A reducer is a function that determines changes to an application’s state. It uses the action it receives to determine this change. We have tools, like Redux, that help manage an application’s state changes in a single store so that they behave consistently.
Why do we mention Redux when talking about reducers? Redux relies heavily on reducer functions that take the previous state and an action in order to execute the next state.
We’re going to focus squarely on … Read article
We make use of state to keep track of application data. States change as users interact with an application. When this happens, we need to update the state that is displayed to the user, and we do this using React’s setState.
Since states are not meant to be updated directly (because React’s state has to be immutable), things can get really complicated as states become more complex. They become difficult to understand and follow.
This is where Immer comes … Read article
In a previous post, we saw how to manage state using Unstated. As you might recall, Unstated uses React’s built-in
setState to allow you create components that can consume state by subscribing to a provider — like the React’s Context API.

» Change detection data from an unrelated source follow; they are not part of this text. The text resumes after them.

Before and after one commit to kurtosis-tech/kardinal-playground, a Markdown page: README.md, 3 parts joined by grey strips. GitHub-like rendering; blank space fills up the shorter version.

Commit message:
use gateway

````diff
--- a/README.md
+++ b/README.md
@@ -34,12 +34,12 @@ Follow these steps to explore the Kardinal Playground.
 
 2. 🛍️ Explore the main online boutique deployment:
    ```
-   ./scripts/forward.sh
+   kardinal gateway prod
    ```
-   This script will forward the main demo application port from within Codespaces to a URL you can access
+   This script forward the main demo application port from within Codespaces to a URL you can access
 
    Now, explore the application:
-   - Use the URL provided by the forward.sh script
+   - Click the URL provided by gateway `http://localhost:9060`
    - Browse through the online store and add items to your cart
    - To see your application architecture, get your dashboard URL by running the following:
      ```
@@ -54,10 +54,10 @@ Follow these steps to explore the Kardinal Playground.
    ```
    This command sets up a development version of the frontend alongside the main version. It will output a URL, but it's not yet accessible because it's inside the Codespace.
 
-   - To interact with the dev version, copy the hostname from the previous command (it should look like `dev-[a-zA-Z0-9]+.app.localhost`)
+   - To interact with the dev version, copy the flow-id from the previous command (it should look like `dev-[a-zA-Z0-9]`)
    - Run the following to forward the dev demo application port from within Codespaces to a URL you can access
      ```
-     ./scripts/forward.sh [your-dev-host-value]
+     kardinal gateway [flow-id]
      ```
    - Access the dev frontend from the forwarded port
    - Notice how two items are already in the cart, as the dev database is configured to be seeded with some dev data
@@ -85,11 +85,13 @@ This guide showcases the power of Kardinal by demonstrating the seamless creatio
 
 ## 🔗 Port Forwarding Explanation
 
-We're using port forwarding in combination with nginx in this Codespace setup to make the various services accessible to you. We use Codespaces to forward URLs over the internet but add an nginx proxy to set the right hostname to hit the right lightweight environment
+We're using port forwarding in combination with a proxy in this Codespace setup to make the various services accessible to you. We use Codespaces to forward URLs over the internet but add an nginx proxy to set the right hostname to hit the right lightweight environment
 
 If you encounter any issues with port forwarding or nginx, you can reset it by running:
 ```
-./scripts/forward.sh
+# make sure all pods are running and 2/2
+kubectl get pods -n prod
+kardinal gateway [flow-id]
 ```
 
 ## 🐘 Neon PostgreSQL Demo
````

Well, we’re going to build off that last post by looking at Unstated Next, a library that author Jamie Kyle identifies as the “spiritual successor" to his Unstated project. Unstated Next provides both React Hooks… Read article
As your application becomes more complex, the management of state can become tedious. A component's state is meant to be self-contained, which makes sharing state across multiple components a headache. Redux is usually the go-to library to manage state in React, however, depending on how complex your application is, you might not need Redux.
React components can, and often do, have state. State can be anything, but think of things like whether a user is logged in or not and displaying the correct username based on which account is active. Or an array of blog posts. Or if a modal is open or not and which tab within it is active.
React components with state render UI based on that state. When the state of components changes, so does the component UI. … Read article
One of the reasons I wanted to share this approach was to see what kind of response it would generate. Since then I've received some interesting feedback from other developers, with some raising valid shortcomings about this approach … Read article